Last autumn I checked out this machine at a local dealer, but did not buy it right away. To my total surprise, my lovely husband had gone and bought the machine as a Christmas present, and I was very excited to try it out in the new year when the tree and decorations had been packed away and I finally got my sewing space back.
All you quilters know how we like to stroke and pet our sewing machines, – as well as our fabrics, – but when doing so with this one, something was not quite right. I have been sewing on several Husqvarna machines since 1982, and have been getting used to the smooth surface and rounded edges. This one felt different, though, – at the back of the free arm there was a nasty sharp edge, next to the toolbox. But worse, – the plastic casing at the end of the free arm was not quite flush with the casing around the needle plate, but was rising towards the back, the edge ending in a very sharp corner at 1-1,5 millimetres above the needle plate. See photos below.
The sharp edges and corner interfere with the flow of movement when quilting, especially when free motion quilting. The corner sometimes snags on the fabric, especially when moving the sandwich diagonally towards me and to the left. Of course, I assumed this must be some manufacturing error, and when contacting the dealer, she first suggested buying the acrylic extension table to see if this made things better. I was not able to go myself at the time, so my husband picked it up when in town, so that I could try it. I found that to avoid the raised corner, the table must be set higher than the free arm, so I still do not get a flat, smooth surface.

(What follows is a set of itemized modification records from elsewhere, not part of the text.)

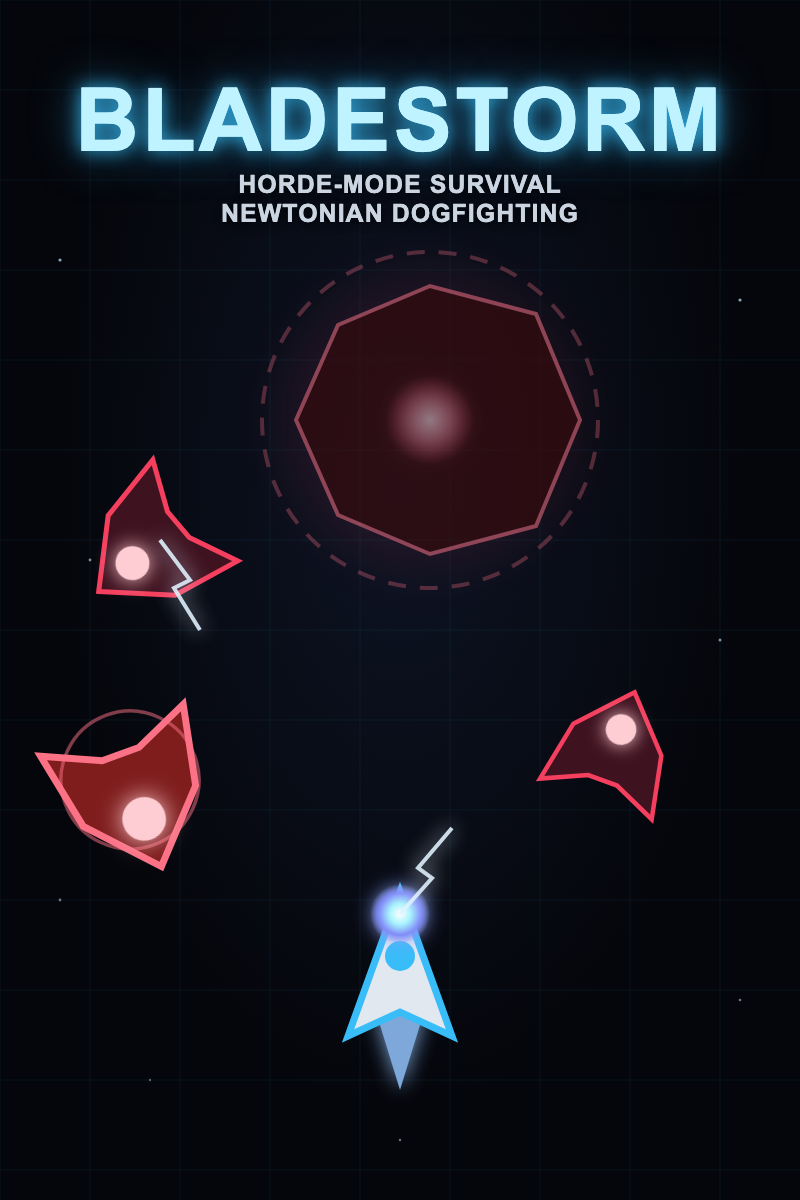
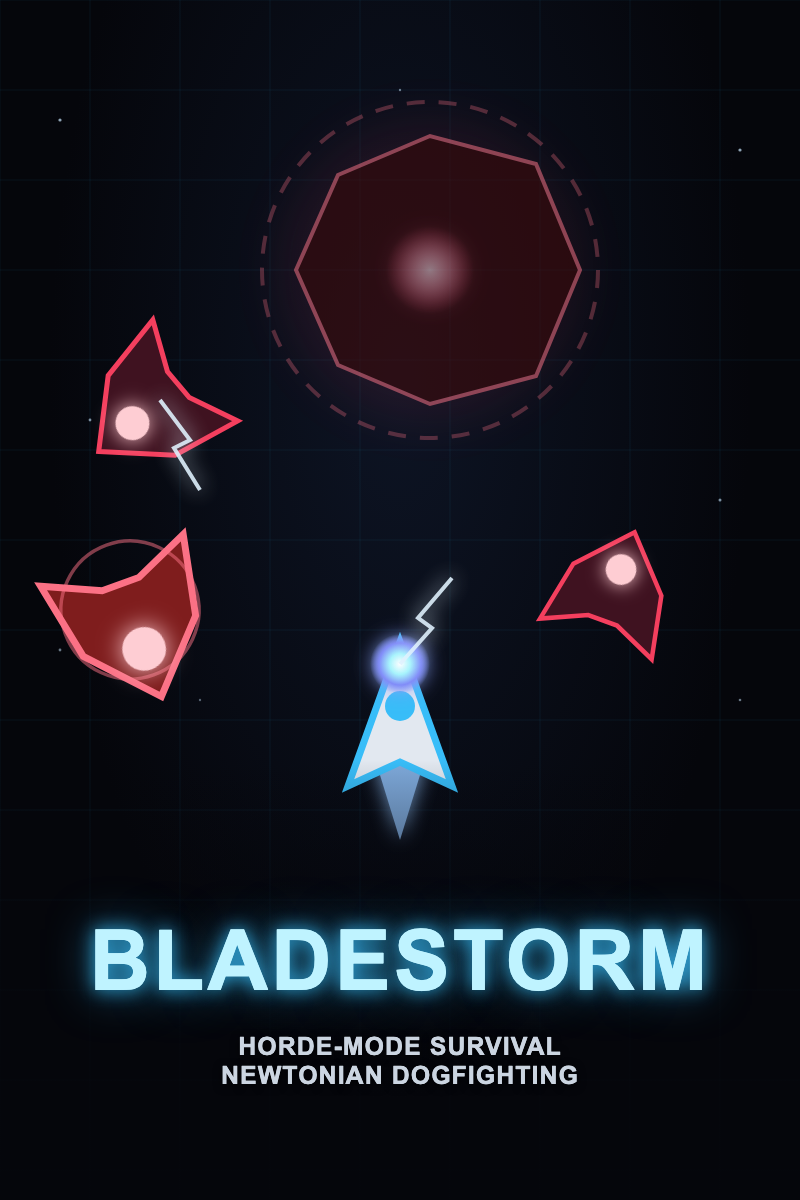
Move cover art title/tagline into a bottom-third scrim band

diff --git a/covers/src-landscape.html b/covers/src-landscape.html
@@ -5,18 +5,22 @@
 <style>
   html,body{margin:0;padding:0;overflow:hidden;background:#05060b;}
   #stage{width:1920px;height:1080px;position:relative;overflow:hidden;
-    background: radial-gradient(ellipse at 65% 45%, #0d1424 0%, #05060b 62%);
+    background: radial-gradient(ellipse at 50% 35%, #0d1424 0%, #05060b 62%);
     font-family: Arial, Helvetica, sans-serif;
   }
   svg{display:block;}
+  .scrim{
+    position:absolute; left:0; bottom:0; width:100%; height:420px;
+    background: linear-gradient(to bottom, rgba(5,6,11,0) 0%, rgba(5,6,11,0.75) 45%, rgba(5,6,11,0.96) 100%);
+  }
   .title{
-    position:absolute; top:340px; left:70px; width:640px;
-    font-size:118px; font-weight:900; letter-spacing:4px; color:#bff3ff; line-height:1;
+    position:absolute; bottom:170px; left:0; width:100%; text-align:center;
+    font-size:120px; font-weight:900; letter-spacing:5px; color:#bff3ff;
     text-shadow: 0 0 22px rgba(56,189,248,0.9), 0 0 56px rgba(56,189,248,0.55), 0 4px 12px rgba(0,0,0,0.8);
     margin:0;
   }
   .tagline{
-    position:absolute; top:492px; left:74px; width:560px;
+    position:absolute; bottom:100px; left:0; width:100%; text-align:center;
     font-size:32px; font-weight:600; letter-spacing:1.5px; color:#cbd5e1;
     text-shadow: 0 2px 8px rgba(0,0,0,0.8);
   }
@@ -49,62 +53,69 @@
 
   <g fill="#cbe8ff">
     <circle cx="120" cy="90" r="1.6" opacity="0.7"/>
-    <circle cx="1500" cy="120" r="1.6" opacity="0.7"/>
-    <circle cx="1780" cy="260" r="1.4" opacity="0.6"/>
-    <circle cx="1850" cy="700" r="1.6" opacity="0.7"/>
-    <circle cx="1650" cy="950" r="1.3" opacity="0.5"/>
-    <circle cx="1100" cy="80" r="1.2" opacity="0.5"/>
-    <circle cx="950" cy="980" r="1.4" opacity="0.6"/>
-    <circle cx="1300" cy="900" r="1.2" opacity="0.5"/>
-    <circle cx="200" cy="900" r="1.2" opacity="0.4"/>
+    <circle cx="1500" cy="80" r="1.6" opacity="0.7"/>
+    <circle cx="1780" cy="200" r="1.4" opacity="0.6"/>
+    <circle cx="1850" cy="500" r="1.6" opacity="0.7"/>
+    <circle cx="1650" cy="620" r="1.3" opacity="0.5"/>
+    <circle cx="1100" cy="60" r="1.2" opacity="0.5"/>
+    <circle cx="950" cy="600" r="1.4" opacity="0.6"/>
+    <circle cx="300" cy="600" r="1.2" opacity="0.5"/>
+    <circle cx="200" cy="150" r="1.2" opacity="0.4"/>
+    <circle cx="60" cy="500" r="1.3" opacity="0.5"/>
   </g>
 
   <!-- boss, big and dim, upper-right -->
-  <g transform="translate(1430,330)" opacity="0.55">
+  <g transform="translate(1430,260)" opacity="0.55">
     <g filter="url(#glowBig)" opacity="0.5">
-      <circle r="160" fill="#f43f5e" opacity="0.35"/>
+      <circle r="150" fill="#f43f5e" opacity="0.35"/>
     </g>
-    <circle r="178" fill="none" stroke="#fb7185" stroke-width="4" stroke-dasharray="18 14" opacity="0.55"/>
-    <polygon points="160,0 113,-113 0,-143 -98,-101 -143,0 -98,101 0,143 113,113"
+    <circle r="168" fill="none" stroke="#fb7185" stroke-width="4" stroke-dasharray="18 14" opacity="0.55"/>
+    <polygon points="150,0 106,-106 0,-134 -92,-95 -134,0 -92,95 0,134 106,106"
       fill="#450a0a" stroke="#fb7185" stroke-width="4"/>
-    <circle r="48" fill="url(#bossCore)" filter="url(#glowSoft)"/>
+    <circle r="46" fill="url(#bossCore)" filter="url(#glowSoft)"/>
   </g>
 
-  <!-- battle bots converging from the right -->
-  <g transform="translate(1720,600) rotate(150)">
+  <!-- battle bots converging from the left/right -->
+  <g transform="translate(220,300) rotate(150)">
     <polygon points="80,0 24,-52 -46,-66 -24,-17 -24,17 -46,66 24,52"
       fill="#3f1220" stroke="#f43f5e" stroke-width="5"/>
     <circle cx="36" cy="0" r="17" fill="#fecdd3" filter="url(#glowSoft)"/>
   </g>
-  <g transform="translate(1370,840) rotate(80) scale(1.2)">
+  <g transform="translate(1700,550) rotate(150)">
+    <polygon points="80,0 24,-52 -46,-66 -24,-17 -24,17 -46,66 24,52"
+      fill="#3f1220" stroke="#f43f5e" stroke-width="5"/>
+    <circle cx="36" cy="0" r="17" fill="#fecdd3" filter="url(#glowSoft)"/>
+  </g>
+  <g transform="translate(260,580) rotate(60) scale(1.2)">
     <polygon points="80,0 24,-52 -46,-66 -24,-17 -24,17 -46,66 24,52"
       fill="#7f1d1d" stroke="#fb7185" stroke-width="6"/>
     <circle r="60" fill="none" stroke="rgba(251,113,133,0.5)" stroke-width="3"/>
     <circle cx="36" cy="0" r="19" fill="#fecdd3" filter="url(#glowSoft)"/>
   </g>
-  <g transform="translate(1560,850) rotate(-130) scale(0.9)">
+  <g transform="translate(1520,610) rotate(-130) scale(0.9)">
     <polygon points="80,0 24,-52 -46,-66 -24,-17 -24,17 -46,66 24,52"
       fill="#3f1220" stroke="#f43f5e" stroke-width="5"/>
     <circle cx="36" cy="0" r="17" fill="#fecdd3" filter="url(#glowSoft)"/>
   </g>
 
-  <!-- player ship, hero, center-right, facing up into the fight -->
-  <g transform="translate(1060,780) rotate(-40)">
+  <!-- player ship, hero, dead-center, facing up into the fight -->
+  <g transform="translate(960,560) rotate(-90)">
     <polygon points="-34,-26 -118,0 -34,26" fill="#93c5fd" opacity="0.85" filter="url(#glowSoft)"/>
     <polygon points="94,0 -60,56 -34,0 -60,-56" fill="#e2e8f0" stroke="#38bdf8" stroke-width="7"/>
     <circle cx="26" cy="0" r="16" fill="#38bdf8"/>
   </g>
-  <g transform="translate(1114,726)">
+  <g transform="translate(960,486)">
     <circle r="32" fill="url(#orbGrad)" filter="url(#glowSoft)"/>
   </g>
 
   <g stroke="#e0f2fe" stroke-width="4" fill="none" opacity="0.9" filter="url(#glowSoft)">
-    <polyline points="1114,726 1150,684 1134,674 1170,628"/>
-    <polyline points="1720,600 1750,640 1734,648 1760,690"/>
+    <polyline points="960,486 992,444 976,434 1012,388"/>
+    <polyline points="220,300 250,340 234,348 260,390"/>
   </g>
 </svg>
+<div class="scrim"></div>
 <div class="title">BLADESTORM</div>
-<div class="tagline">Horde-mode survival &amp; Newtonian dogfighting</div>
+<div class="tagline">HORDE-MODE SURVIVAL &middot; NEWTONIAN DOGFIGHTING</div>
 </div>
 <script>
   const gl = document.getElementById('gridlines');

diff --git a/covers/src-square.html b/covers/src-square.html
@@ -5,19 +5,23 @@
 <style>
   html,body{margin:0;padding:0;overflow:hidden;background:#05060b;}
   #stage{width:800px;height:800px;position:relative;overflow:hidden;
-    background: radial-gradient(ellipse at 50% 30%, #0d1424 0%, #05060b 60%);
+    background: radial-gradient(ellipse at 50% 28%, #0d1424 0%, #05060b 60%);
     font-family: Arial, Helvetica, sans-serif;
   }
   svg{display:block;}
+  .scrim{
+    position:absolute; left:0; bottom:0; width:100%; height:340px;
+    background: linear-gradient(to bottom, rgba(5,6,11,0) 0%, rgba(5,6,11,0.75) 45%, rgba(5,6,11,0.96) 100%);
+  }
   .title{
-    position:absolute; top:64px; left:0; width:100%; text-align:center;
-    font-size:92px; font-weight:900; letter-spacing:4px; color:#bff3ff;
+    position:absolute; bottom:130px; left:0; width:100%; text-align:center;
+    font-size:88px; font-weight:900; letter-spacing:4px; color:#bff3ff;
     text-shadow: 0 0 18px rgba(56,189,248,0.9), 0 0 46px rgba(56,189,248,0.55), 0 4px 10px rgba(0,0,0,0.8);
     margin:0;
   }
   .tagline{
-    position:absolute; top:168px; left:0; width:100%; text-align:center;
-    font-size:26px; font-weight:600; letter-spacing:2px; color:#cbd5e1;
+    position:absolute; bottom:76px; left:0; width:100%; text-align:center;
+    font-size:24px; font-weight:600; letter-spacing:2px; color:#cbd5e1;
     text-shadow: 0 2px 8px rgba(0,0,0,0.8);
   }
 </style>
@@ -46,28 +50,26 @@
   </defs>
 
   <!-- grid floor -->
-  <g stroke="rgba(56,189,248,0.08)" stroke-width="1">
-    <g id="gridlines"></g>
-  </g>
+  <g stroke="rgba(56,189,248,0.08)" stroke-width="1" id="gridlines"></g>
 
   <!-- stars -->
   <g fill="#cbe8ff">
-    <circle cx="62" cy="118" r="1.6" opacity="0.8"/>
-    <circle cx="140" cy="480" r="1.2" opacity="0.6"/>
-    <circle cx="88" cy="640" r="1.8" opacity="0.7"/>
-    <circle cx="720" cy="90" r="1.4" opacity="0.6"/>
-    <circle cx="740" cy="320" r="1.6" opacity="0.8"/>
-    <circle cx="690" cy="600" r="1.3" opacity="0.5"/>
-    <circle cx="40" cy="320" r="1.1" opacity="0.5"/>
-    <circle cx="600" cy="60" r="1.2" opacity="0.6"/>
-    <circle cx="240" cy="60" r="1.1" opacity="0.5"/>
-    <circle cx="420" cy="720" r="1.5" opacity="0.6"/>
-    <circle cx="760" cy="480" r="1.3" opacity="0.5"/>
-    <circle cx="20" cy="540" r="1.2" opacity="0.5"/>
+    <circle cx="62" cy="60" r="1.6" opacity="0.8"/>
+    <circle cx="140" cy="380" r="1.2" opacity="0.6"/>
+    <circle cx="88" cy="480" r="1.8" opacity="0.7"/>
+    <circle cx="720" cy="50" r="1.4" opacity="0.6"/>
+    <circle cx="740" cy="260" r="1.6" opacity="0.8"/>
+    <circle cx="690" cy="440" r="1.3" opacity="0.5"/>
+    <circle cx="40" cy="220" r="1.1" opacity="0.5"/>
+    <circle cx="600" cy="30" r="1.2" opacity="0.6"/>
+    <circle cx="240" cy="30" r="1.1" opacity="0.5"/>
+    <circle cx="420" cy="470" r="1.5" opacity="0.6"/>
+    <circle cx="760" cy="380" r="1.3" opacity="0.5"/>
+    <circle cx="20" cy="440" r="1.2" opacity="0.5"/>
   </g>
 
   <!-- boss, big and dim in the background -->
-  <g transform="translate(560,430)" opacity="0.55">
+  <g transform="translate(560,240)" opacity="0.55">
     <g filter="url(#glowBig)" opacity="0.5">
       <circle r="140" fill="#f43f5e" opacity="0.35"/>
     </g>
@@ -78,42 +80,39 @@
   </g>
 
   <!-- battle bots converging -->
-  <g id="bot1" transform="translate(150,340) rotate(140)">
+  <g transform="translate(150,150) rotate(140)">
     <polygon points="80,0 24,-52 -46,-66 -24,-17 -24,17 -46,66 24,52"
       fill="#3f1220" stroke="#f43f5e" stroke-width="5"/>
     <circle cx="36" cy="0" r="17" fill="#fecdd3" filter="url(#glowSoft)"/>
   </g>
-  <g id="bot2" transform="translate(110,540) rotate(70) scale(1.15)">
+  <g transform="translate(110,350) rotate(70) scale(1.15)">
     <polygon points="80,0 24,-52 -46,-66 -24,-17 -24,17 -46,66 24,52"
       fill="#7f1d1d" stroke="#fb7185" stroke-width="6"/>
     <circle r="60" fill="none" stroke="rgba(251,113,133,0.5)" stroke-width="3"/>
     <circle cx="36" cy="0" r="19" fill="#fecdd3" filter="url(#glowSoft)"/>
   </g>
-  <g id="bot3" transform="translate(300,610) rotate(-120) scale(0.9)">
+  <g transform="translate(300,420) rotate(-120) scale(0.9)">
     <polygon points="80,0 24,-52 -46,-66 -24,-17 -24,17 -46,66 24,52"
       fill="#3f1220" stroke="#f43f5e" stroke-width="5"/>
     <circle cx="36" cy="0" r="17" fill="#fecdd3" filter="url(#glowSoft)"/>
   </g>
 
-  <!-- player ship, hero position lower-center, facing up-right into the fight -->
-  <g transform="translate(430,660) rotate(-55)">
-    <!-- thruster flame -->
+  <!-- player ship, hero position, facing up-right into the fight -->
+  <g transform="translate(430,470) rotate(-55)">
     <polygon points="-32,-24 -110,0 -32,24" fill="#93c5fd" opacity="0.85" filter="url(#glowSoft)"/>
-    <!-- hull -->
     <polygon points="88,0 -56,52 -32,0 -56,-52" fill="#e2e8f0" stroke="#38bdf8" stroke-width="7"/>
     <circle cx="24" cy="0" r="15" fill="#38bdf8"/>
   </g>
-  <!-- orb -->
-  <g transform="translate(478,616)">
+  <g transform="translate(478,426)">
     <circle r="30" fill="url(#orbGrad)" filter="url(#glowSoft)"/>
   </g>
 
-  <!-- lightning accents -->
   <g stroke="#e0f2fe" stroke-width="4" fill="none" opacity="0.9" filter="url(#glowSoft)">
-    <polyline points="478,616 510,580 496,570 530,530"/>
-    <polyline points="150,340 180,380 164,388 190,430"/>
+    <polyline points="478,426 510,390 496,380 530,340"/>
+    <polyline points="150,150 180,190 164,198 190,240"/>
   </g>
 </svg>
+<div class="scrim"></div>
 <div class="title">BLADESTORM</div>
 <div class="tagline">HORDE-MODE SURVIVAL &middot; NEWTONIAN DOGFIGHTING</div>
 </div>

diff --git a/covers/src-portrait.html b/covers/src-portrait.html
@@ -5,18 +5,22 @@
 <style>
   html,body{margin:0;padding:0;overflow:hidden;background:#05060b;}
   #stage{width:800px;height:1200px;position:relative;overflow:hidden;
-    background: radial-gradient(ellipse at 50% 40%, #0d1424 0%, #05060b 62%);
+    background: radial-gradient(ellipse at 50% 32%, #0d1424 0%, #05060b 62%);
     font-family: Arial, Helvetica, sans-serif;
   }
   svg{display:block;}
+  .scrim{
+    position:absolute; left:0; bottom:0; width:100%; height:440px;
+    background: linear-gradient(to bottom, rgba(5,6,11,0) 0%, rgba(5,6,11,0.75) 45%, rgba(5,6,11,0.96) 100%);
+  }
   .title{
-    position:absolute; top:70px; left:0; width:100%; text-align:center;
-    font-size:88px; font-weight:900; letter-spacing:3px; color:#bff3ff;
+    position:absolute; bottom:190px; left:0; width:100%; text-align:center;
+    font-size:84px; font-weight:900; letter-spacing:3px; color:#bff3ff;
     text-shadow: 0 0 18px rgba(56,189,248,0.9), 0 0 46px rgba(56,189,248,0.55), 0 4px 10px rgba(0,0,0,0.8);
     margin:0;
   }
   .tagline{
-    position:absolute; top:170px; left:0; width:100%; text-align:center;
+    position:absolute; bottom:110px; left:0; width:100%; text-align:center;
     font-size:25px; font-weight:600; letter-spacing:1px; color:#cbd5e1;
     text-shadow: 0 2px 8px rgba(0,0,0,0.8);
   }
@@ -48,18 +52,18 @@
   <g stroke="rgba(56,189,248,0.08)" stroke-width="1" id="gridlines"></g>
 
   <g fill="#cbe8ff">
-    <circle cx="60" cy="260" r="1.6" opacity="0.7"/>
-    <circle cx="740" cy="300" r="1.6" opacity="0.7"/>
-    <circle cx="90" cy="560" r="1.4" opacity="0.6"/>
-    <circle cx="720" cy="640" r="1.5" opacity="0.6"/>
-    <circle cx="60" cy="900" r="1.4" opacity="0.5"/>
-    <circle cx="740" cy="1000" r="1.3" opacity="0.5"/>
-    <circle cx="400" cy="1140" r="1.2" opacity="0.5"/>
-    <circle cx="150" cy="1080" r="1.2" opacity="0.4"/>
+    <circle cx="60" cy="120" r="1.6" opacity="0.7"/>
+    <circle cx="740" cy="150" r="1.6" opacity="0.7"/>
+    <circle cx="90" cy="420" r="1.4" opacity="0.6"/>
+    <circle cx="720" cy="500" r="1.5" opacity="0.6"/>
+    <circle cx="60" cy="650" r="1.4" opacity="0.5"/>
+    <circle cx="740" cy="700" r="1.3" opacity="0.5"/>
+    <circle cx="400" cy="90" r="1.2" opacity="0.5"/>
+    <circle cx="200" cy="700" r="1.2" opacity="0.4"/>
   </g>
 
   <!-- boss, big and dim, upper-middle -->
-  <g transform="translate(430,420)" opacity="0.55">
+  <g transform="translate(430,270)" opacity="0.55">
     <g filter="url(#glowBig)" opacity="0.5">
       <circle r="150" fill="#f43f5e" opacity="0.35"/>
     </g>
@@ -70,38 +74,39 @@
   </g>
 
   <!-- battle bots converging -->
-  <g transform="translate(160,540) rotate(140)">
+  <g transform="translate(160,400) rotate(140)">
     <polygon points="80,0 24,-52 -46,-66 -24,-17 -24,17 -46,66 24,52"
       fill="#3f1220" stroke="#f43f5e" stroke-width="5"/>
     <circle cx="36" cy="0" r="17" fill="#fecdd3" filter="url(#glowSoft)"/>
   </g>
-  <g transform="translate(130,780) rotate(70) scale(1.15)">
+  <g transform="translate(130,610) rotate(70) scale(1.15)">
     <polygon points="80,0 24,-52 -46,-66 -24,-17 -24,17 -46,66 24,52"
       fill="#7f1d1d" stroke="#fb7185" stroke-width="6"/>
     <circle r="60" fill="none" stroke="rgba(251,113,133,0.5)" stroke-width="3"/>
     <circle cx="36" cy="0" r="19" fill="#fecdd3" filter="url(#glowSoft)"/>
   </g>
-  <g transform="translate(610,760) rotate(-70) scale(0.9)">
+  <g transform="translate(610,600) rotate(-70) scale(0.9)">
     <polygon points="80,0 24,-52 -46,-66 -24,-17 -24,17 -46,66 24,52"
       fill="#3f1220" stroke="#f43f5e" stroke-width="5"/>
     <circle cx="36" cy="0" r="17" fill="#fecdd3" filter="url(#glowSoft)"/>
   </g>
 
-  <!-- player ship, hero position lower-center, facing up into the fight -->
-  <g transform="translate(400,980) rotate(-90)">
+  <!-- player ship, hero position, facing up into the fight -->
+  <g transform="translate(400,730) rotate(-90)">
     <polygon points="-32,-24 -110,0 -32,24" fill="#93c5fd" opacity="0.85" filter="url(#glowSoft)"/>
     <polygon points="88,0 -56,52 -32,0 -56,-52" fill="#e2e8f0" stroke="#38bdf8" stroke-width="7"/>
     <circle cx="24" cy="0" r="15" fill="#38bdf8"/>
   </g>
-  <g transform="translate(400,914)">
+  <g transform="translate(400,664)">
     <circle r="30" fill="url(#orbGrad)" filter="url(#glowSoft)"/>
   </g>
 
   <g stroke="#e0f2fe" stroke-width="4" fill="none" opacity="0.9" filter="url(#glowSoft)">
-    <polyline points="400,914 432,878 418,868 452,828"/>
-    <polyline points="160,540 190,580 174,588 200,630"/>
+    <polyline points="400,664 432,628 418,618 452,578"/>
+    <polyline points="160,400 190,440 174,448 200,490"/>
   </g>
 </svg>
+<div class="scrim"></div>
 <div class="title">BLADESTORM</div>
 <div class="tagline">HORDE-MODE SURVIVAL<br/>NEWTONIAN DOGFIGHTING</div>
 </div>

I finally got the chance to visit the shop and have a look at the other machines there. I was curious if this problem was unique to my machine. There was no other 870 machine in the shop at the time, but I looked at an 850 which seemed perfectly all right. Then I spotted the same irregularities on a Topaz nearby, and later the dealer found the same thing on her Designer Diamond at home, – she does not quilt, so had not noticed before. I wrote a letter of complaint to the importer, which she forwarded, – describing the problem and including the photos above. We got an immediate response that they were going to look into it.
Last week, two months later, I got a phone call from a Husqvarna Viking representative, questioning me about how this was a problem, and stating their point of view on the case.
The main points being made were that the casings for the Sapphire, Topaz, and Diamond are all cast in the same mould, so they are all identical, and changing the production would take a long time, six months at the very least, so nothing could be done about my machine now, except taking it in to look at it.
Next, more than two thousand such machines have been sold, and only two persons have complained about this, namely my dealer and I. According to the representative, all the other 2000 quilters are happily sewing along on machines identical to mine (identical casings, that is), without any problems at all.
This may be correct, by all means, but I found it odd that so many people would really be content with such unevenness on the machine surface, so expressed some doubts about this last statement. Of course, we, the public, have no means of knowing the number of complaints they get from around the world, as such things are never published, – naturally, – so we either take the information at face value, or make our own enquiries. I therefore informed the representative that I would like to find out about this from the quilters themselves by asking around in the sewing forums on the internet.
Frankly, I am a bit puzzled by the whole thing. I mean, why would a manufacturer make expensive sewing machines with bells and whistles enough for a whole orchestra, and then skimp on the polishing and fitting of the casings? From what I have seen when testing the machine so far, it sews beautifully (no problem when the fabric moves only towards the back), and it has many desirable features, – not least the big harp for quilting, which tempted me in the first place. I would love for this machine to function properly, but as it is, I dare not use it for any serious quilting. It is a shame, and I am writing this post in a hope to find that there really are Sapphire 870 machines out there with better fitted casings than mine.
Since many forums do not allow photos attached to the posts, I am putting the pictures up here for easy reference.
What I would like to know from owners of Husqvarna Viking Sapphire, Topaz, and Diamond sewing machines is:
1 Does the casing on your machine look like it does in the photos above?
2 If not, where (country) and when (approximate) was it purchased?
3 If it does look like mine, do you feel it interferes with the quality of your sewing/quilting?
4 If yes to number 3, have you complained about it (to your dealer or other Husqvarna Viking representatives)?
I would be thankful if you would either leave comments to this post, or email me privately at aefoerde at online.no (replace the at with @ and remove all spaces). Of course, you can also reply in the forums where I have posted about this issue.
Thank you for reading this far.